Workers on the Dockland Light Railway (DLR) were set to strike this week, and workers across London Underground are balloting for strikes.
RMT union members on the DLR were set to strike on Friday of this week after rejecting a union-negotiated deal to settle the dispute.
And thousands of RMT and TSSA union members began voting this week over major attacks against jobs on London Underground.
Management wants to axe 800 station staff as part of cost-cutting measures. They have also claimed to the RMT that the network has 300 more drivers than it needs.
There are even rumours that the Tories who run the capital want to introduce driverless trains.
The union believes that this level of cuts will have a severe effect on passengers’ safety.

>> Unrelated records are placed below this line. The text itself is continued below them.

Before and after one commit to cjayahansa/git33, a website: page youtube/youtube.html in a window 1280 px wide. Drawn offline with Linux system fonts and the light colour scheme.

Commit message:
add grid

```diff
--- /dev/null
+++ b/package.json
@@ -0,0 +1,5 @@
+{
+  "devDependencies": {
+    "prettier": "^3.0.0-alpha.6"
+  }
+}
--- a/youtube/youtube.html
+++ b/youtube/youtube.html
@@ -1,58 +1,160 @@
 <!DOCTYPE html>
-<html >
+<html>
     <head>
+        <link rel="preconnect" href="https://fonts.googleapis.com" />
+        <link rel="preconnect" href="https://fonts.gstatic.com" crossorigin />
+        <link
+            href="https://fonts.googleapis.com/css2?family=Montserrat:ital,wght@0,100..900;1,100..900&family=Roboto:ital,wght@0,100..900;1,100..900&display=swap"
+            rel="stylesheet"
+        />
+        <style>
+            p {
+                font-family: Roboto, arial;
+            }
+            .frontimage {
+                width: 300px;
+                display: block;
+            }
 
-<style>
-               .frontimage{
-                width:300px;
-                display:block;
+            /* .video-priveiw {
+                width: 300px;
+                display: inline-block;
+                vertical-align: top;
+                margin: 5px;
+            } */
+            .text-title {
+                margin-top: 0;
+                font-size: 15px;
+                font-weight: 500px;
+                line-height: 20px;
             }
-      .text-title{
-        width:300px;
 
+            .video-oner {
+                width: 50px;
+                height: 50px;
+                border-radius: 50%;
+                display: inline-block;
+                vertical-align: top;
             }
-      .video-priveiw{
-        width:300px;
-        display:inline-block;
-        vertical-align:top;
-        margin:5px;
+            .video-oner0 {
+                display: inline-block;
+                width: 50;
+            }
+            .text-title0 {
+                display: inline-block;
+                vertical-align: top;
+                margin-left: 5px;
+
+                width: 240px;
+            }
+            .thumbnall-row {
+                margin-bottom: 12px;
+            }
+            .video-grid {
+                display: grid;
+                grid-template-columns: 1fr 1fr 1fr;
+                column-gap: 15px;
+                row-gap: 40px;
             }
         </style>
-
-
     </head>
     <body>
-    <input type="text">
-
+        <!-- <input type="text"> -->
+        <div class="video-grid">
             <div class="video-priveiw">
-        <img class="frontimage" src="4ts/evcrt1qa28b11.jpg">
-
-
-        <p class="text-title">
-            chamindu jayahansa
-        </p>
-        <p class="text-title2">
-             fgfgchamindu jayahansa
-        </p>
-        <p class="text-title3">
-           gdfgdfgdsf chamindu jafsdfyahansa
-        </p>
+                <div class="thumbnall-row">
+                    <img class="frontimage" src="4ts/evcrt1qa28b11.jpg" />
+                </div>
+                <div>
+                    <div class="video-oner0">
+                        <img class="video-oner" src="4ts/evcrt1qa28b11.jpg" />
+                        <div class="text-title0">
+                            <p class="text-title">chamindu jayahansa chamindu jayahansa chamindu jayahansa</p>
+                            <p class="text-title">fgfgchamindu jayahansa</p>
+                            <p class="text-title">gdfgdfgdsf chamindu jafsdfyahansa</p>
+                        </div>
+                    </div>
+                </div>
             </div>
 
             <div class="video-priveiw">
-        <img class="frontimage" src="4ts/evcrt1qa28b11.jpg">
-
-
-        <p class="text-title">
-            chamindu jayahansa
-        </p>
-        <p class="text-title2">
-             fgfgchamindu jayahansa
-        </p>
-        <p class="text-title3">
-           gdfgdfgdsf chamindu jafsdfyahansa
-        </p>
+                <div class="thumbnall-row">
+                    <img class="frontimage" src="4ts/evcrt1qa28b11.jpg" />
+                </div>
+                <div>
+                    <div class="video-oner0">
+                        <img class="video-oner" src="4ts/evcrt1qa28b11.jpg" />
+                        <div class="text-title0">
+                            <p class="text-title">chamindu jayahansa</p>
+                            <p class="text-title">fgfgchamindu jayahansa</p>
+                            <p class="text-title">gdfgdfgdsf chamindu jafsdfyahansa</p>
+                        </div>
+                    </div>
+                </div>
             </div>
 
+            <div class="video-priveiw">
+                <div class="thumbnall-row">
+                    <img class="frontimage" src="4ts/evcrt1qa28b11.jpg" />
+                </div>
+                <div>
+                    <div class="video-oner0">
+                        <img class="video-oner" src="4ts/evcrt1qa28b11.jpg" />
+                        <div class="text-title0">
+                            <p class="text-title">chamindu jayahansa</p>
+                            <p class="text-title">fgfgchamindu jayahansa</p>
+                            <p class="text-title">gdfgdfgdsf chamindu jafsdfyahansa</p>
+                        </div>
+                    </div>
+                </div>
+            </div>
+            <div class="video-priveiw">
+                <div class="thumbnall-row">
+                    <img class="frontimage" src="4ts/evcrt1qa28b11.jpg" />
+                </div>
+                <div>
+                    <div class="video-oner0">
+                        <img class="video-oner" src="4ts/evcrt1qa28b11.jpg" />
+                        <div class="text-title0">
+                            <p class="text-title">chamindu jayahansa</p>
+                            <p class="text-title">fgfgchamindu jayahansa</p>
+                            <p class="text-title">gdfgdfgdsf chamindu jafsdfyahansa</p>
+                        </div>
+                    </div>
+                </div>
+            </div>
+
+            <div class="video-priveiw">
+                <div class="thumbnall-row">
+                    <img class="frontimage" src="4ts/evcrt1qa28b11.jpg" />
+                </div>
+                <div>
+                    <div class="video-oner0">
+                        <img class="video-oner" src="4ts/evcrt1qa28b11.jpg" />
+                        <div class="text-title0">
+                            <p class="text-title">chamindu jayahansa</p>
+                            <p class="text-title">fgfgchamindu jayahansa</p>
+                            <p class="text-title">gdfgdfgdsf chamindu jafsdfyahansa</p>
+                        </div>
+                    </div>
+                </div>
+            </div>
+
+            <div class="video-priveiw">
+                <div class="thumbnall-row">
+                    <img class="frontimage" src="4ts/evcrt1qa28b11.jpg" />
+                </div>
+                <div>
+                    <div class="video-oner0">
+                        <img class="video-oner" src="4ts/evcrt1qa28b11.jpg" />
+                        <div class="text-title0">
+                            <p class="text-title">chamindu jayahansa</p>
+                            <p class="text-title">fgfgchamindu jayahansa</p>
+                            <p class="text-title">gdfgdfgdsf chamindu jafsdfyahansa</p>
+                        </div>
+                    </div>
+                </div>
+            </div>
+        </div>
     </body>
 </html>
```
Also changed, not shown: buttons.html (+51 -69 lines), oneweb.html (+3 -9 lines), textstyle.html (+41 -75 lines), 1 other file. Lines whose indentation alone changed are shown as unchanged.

The ballot closes on Wednesday 11 August. There must be a big yes vote that is acted upon immediately to ramp up the pressure on the bosses.
The Serco Docklands workers on the DLR are angry at the company’s failure to make adequate payments for the increased workload and responsibility following the introduction of a third carriage to trains.

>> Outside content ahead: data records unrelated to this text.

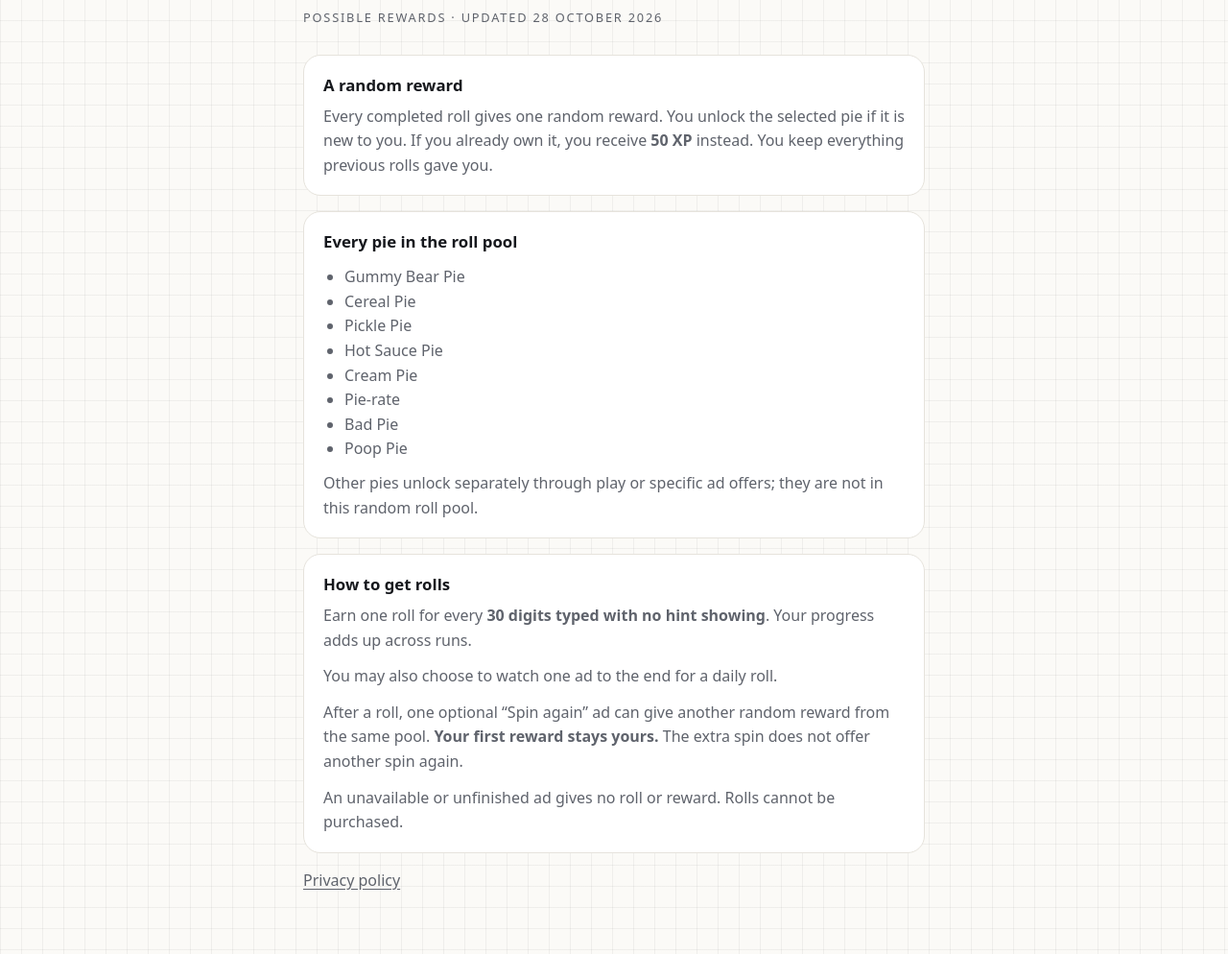
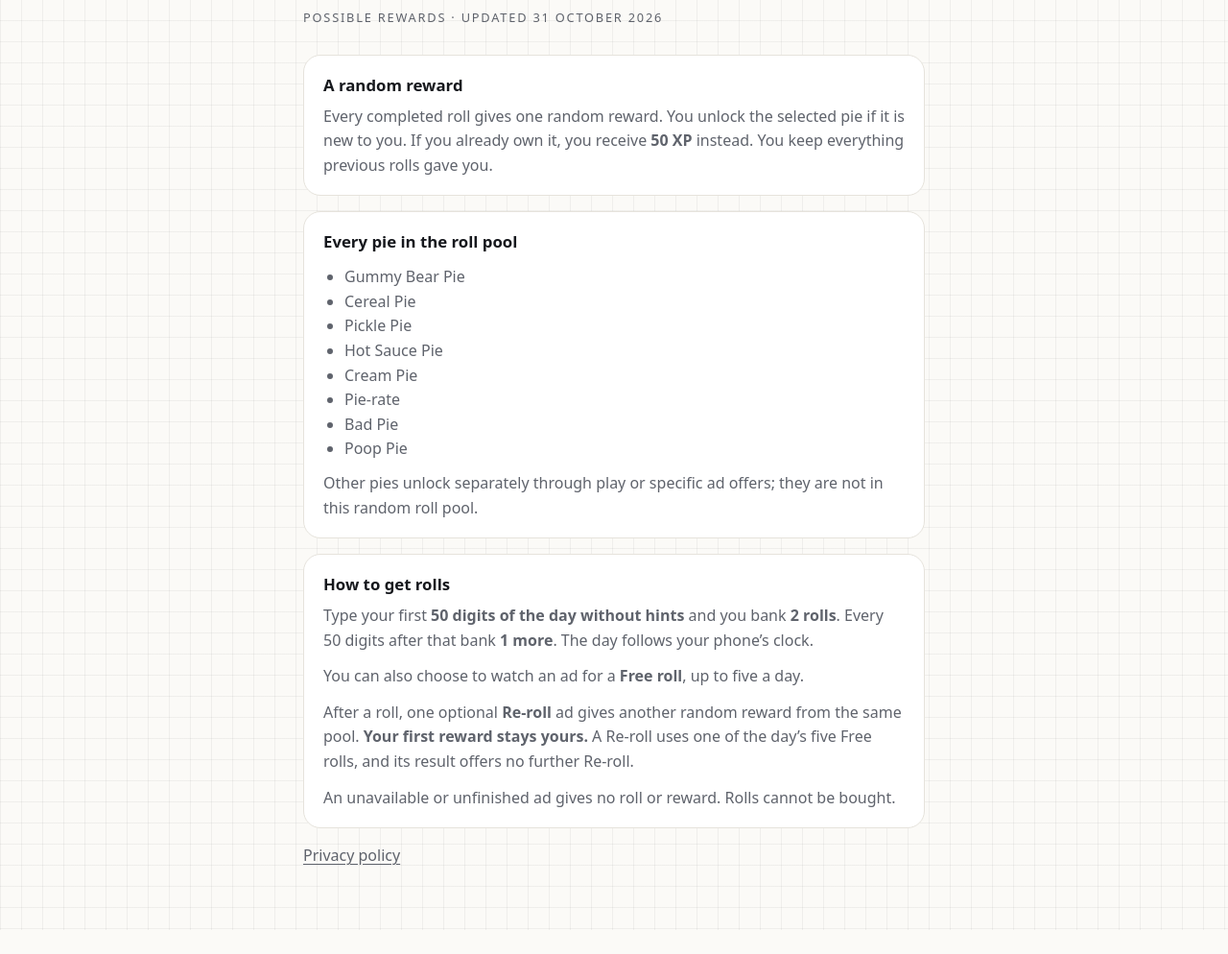
Before and after one commit to TastyBeBe/pi-deck-privacy, a plain HTML site: page rewards/index.html in a window 1280 px wide. Shown: the part 89-1083 px from the top of the page at 96% size. After the commit the page ends 1058 px from the top, so only its background shows below. Drawn offline with Linux system fonts and the light colour scheme.

Commit message:
Eating Pi: privacy page names every data type the stores list; rewards page has the current roll rules (50 digits, Free roll, Re-roll)
Co-Authored-By: Claude Opus 5.5 <noreply@anthropic.com>

```diff
--- a/rewards/index.html
+++ b/rewards/index.html
@@ -3,7 +3,7 @@
 <head>
 <meta charset="utf-8">
 <meta name="viewport" content="width=device-width, initial-scale=1">
-<title>Eating Pi — Possible Rewards</title>
+<title>Eating Pi possible rewards</title>
 <meta name="description" content="All possible random roll rewards in Eating Pi, including the reward for a pie you already own.">
 <style>
   :root { --bg:#FBFAF7; --ink:#16181D; --muted:#5f636c; --line:#e6e3dc; --card:#fff; --grid:rgba(22,24,29,.05); }
@@ -25,7 +25,7 @@
 <body>
 <main>
   <h1>Eating Pi</h1>
-  <p class="meta">Possible rewards · updated 28 October 2026</p>
+  <p class="meta">Possible rewards · updated 31 October 2026</p>
 
   <section>
     <h2>A random reward</h2>
@@ -48,12 +48,12 @@
   </section>
 
   <section>
-    <h2>How to get rolls</h2>
-    <p>Earn one roll for every <strong>30 digits typed with no hint showing</strong>. Your progress adds up across runs.</p>
-    <p>You may also choose to watch one ad to the end for a daily roll.</p>
-    <p>After a roll, one optional “Spin again” ad can give another random reward from the same pool. <strong>Your first reward stays yours.</strong> The extra spin does not offer another spin again.</p>
-    <p>An unavailable or unfinished ad gives no roll or reward. Rolls cannot be purchased.</p>
-  </section>
+<h2>How to get rolls</h2>
+<p>Type your first <strong>50 digits of the day without hints</strong> and you bank <strong>2 rolls</strong>. Every 50 digits after that bank <strong>1 more</strong>. The day follows your phone’s clock.</p>
+<p>You can also choose to watch an ad for a <strong>Free roll</strong>, up to five a day.</p>
+<p>After a roll, one optional <strong>Re-roll</strong> ad gives another random reward from the same pool. <strong>Your first reward stays yours.</strong> A Re-roll uses one of the day’s five Free rolls, and its result offers no further Re-roll.</p>
+<p>An unavailable or unfinished ad gives no roll or reward. Rolls cannot be bought.</p>
+</section>
 
   <p><a href="../">Privacy policy</a></p>
 </main>
```
Also changed, not shown: index.html (+4 -4 lines).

The union called off a planned three-day strike last month after receiving the new offer, but members overwhelmingly rejected it.
The DLR covers stations in east London, including the financial centre of Canary Wharf.

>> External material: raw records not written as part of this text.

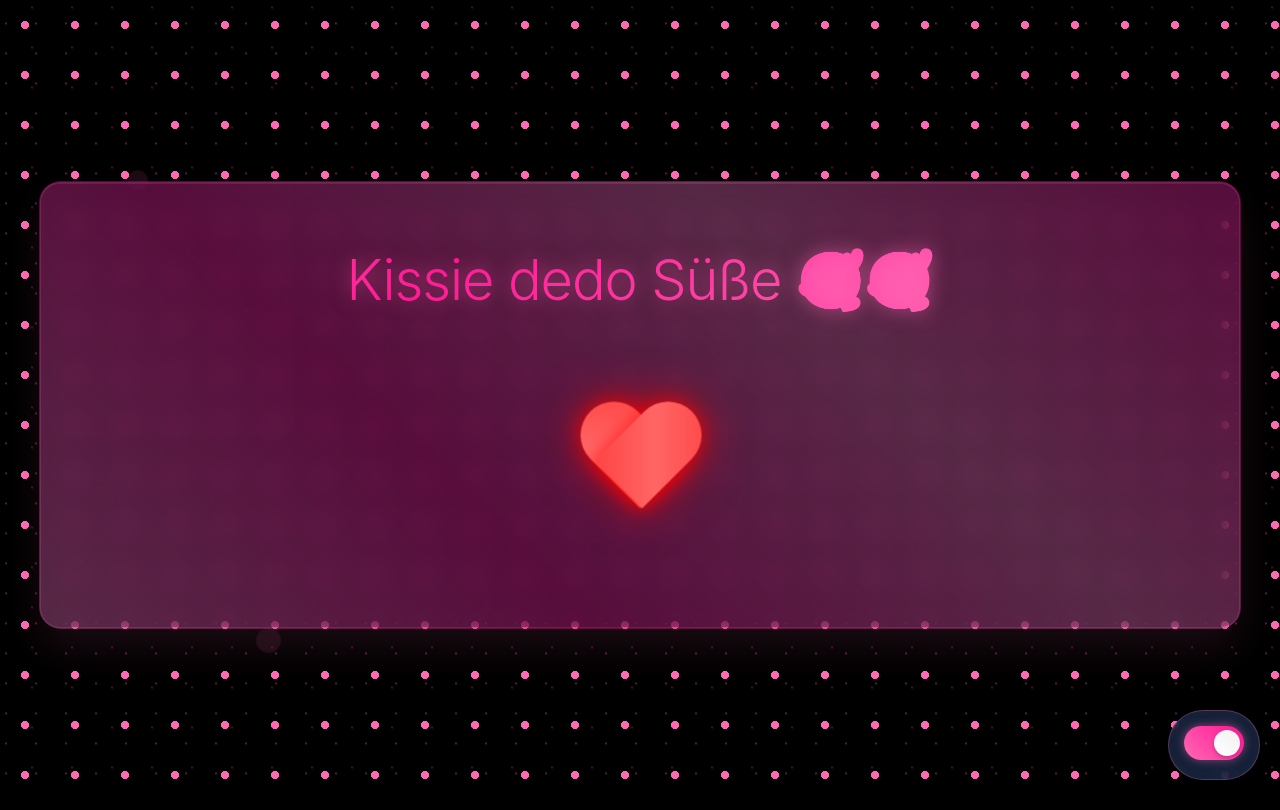
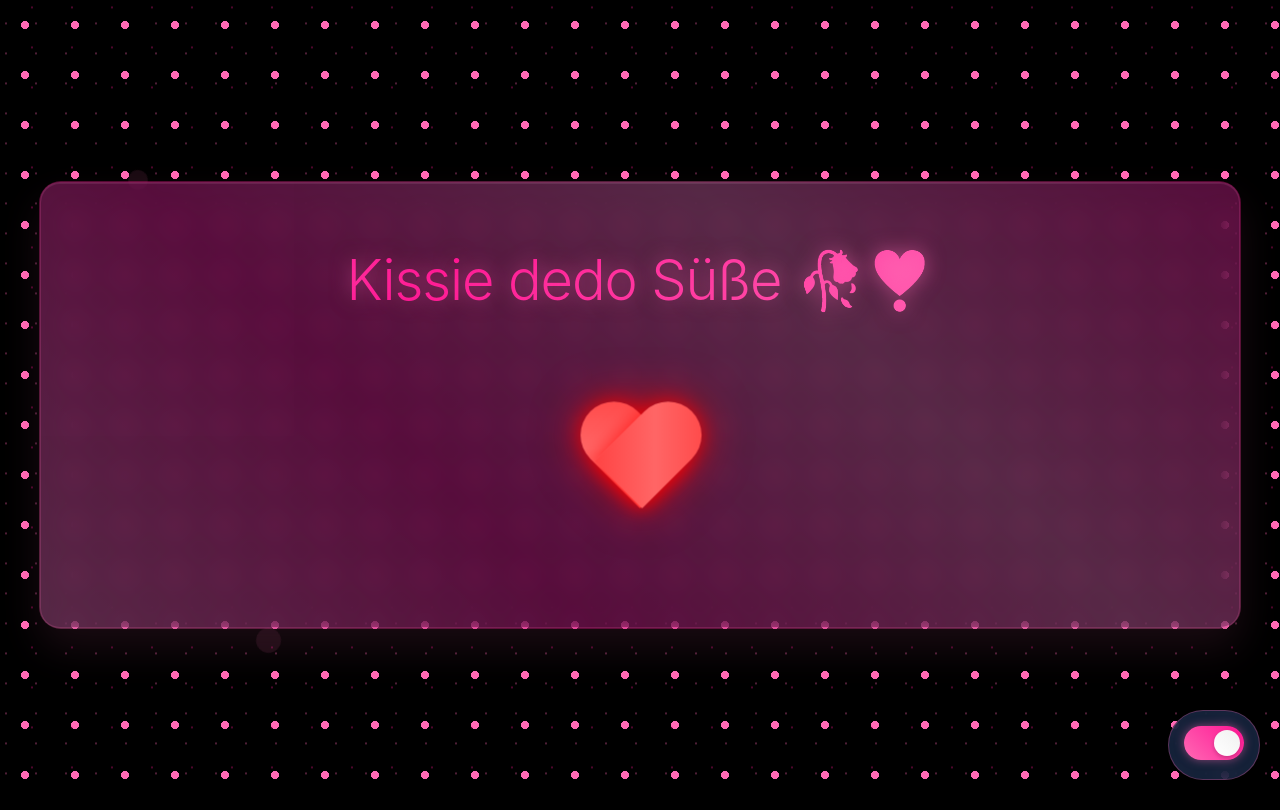
Before and after one commit to hy69x/hy69, a plain HTML site: page tpps/index.html in a window 1280 px wide. Drawn offline with Linux system fonts and the light colour scheme.

Commit message:
Update index.html

```diff
--- a/tpps/index.html
+++ b/tpps/index.html
@@ -409,7 +409,7 @@
     </div>
 
     <div class="container">
-        <h2 class="welcome-text">Kissie dedo Süße 🥰🥰 </h2>
+        <h2 class="welcome-text">Kissie dedo Süße 🥀❣️ </h2>
 
         <div class="heart-container">
             <div class="heart"></div>
```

Bob Crow, the RMT general secretary, said, “Our members have shown once again that they are simply not prepared to take on more work and more responsibility without being properly compensated by the company.”
The workers have also set Tuesday of next week and Friday 6 August for strikes.
The victory of workers at the Tube Lines maintenance firm should offer hope to both groups. Their solid strike, and the support it gathered from other staff, meant that management had to make major concessions.
The RMT is demanding government intervention to ensure that former Jarvis workers get £28 million in wages that are owed to them following the collapse of the company. The administrators’ report suggested that the workforce are unlikely to get a penny while the Jarvis bankers are getting paid in full.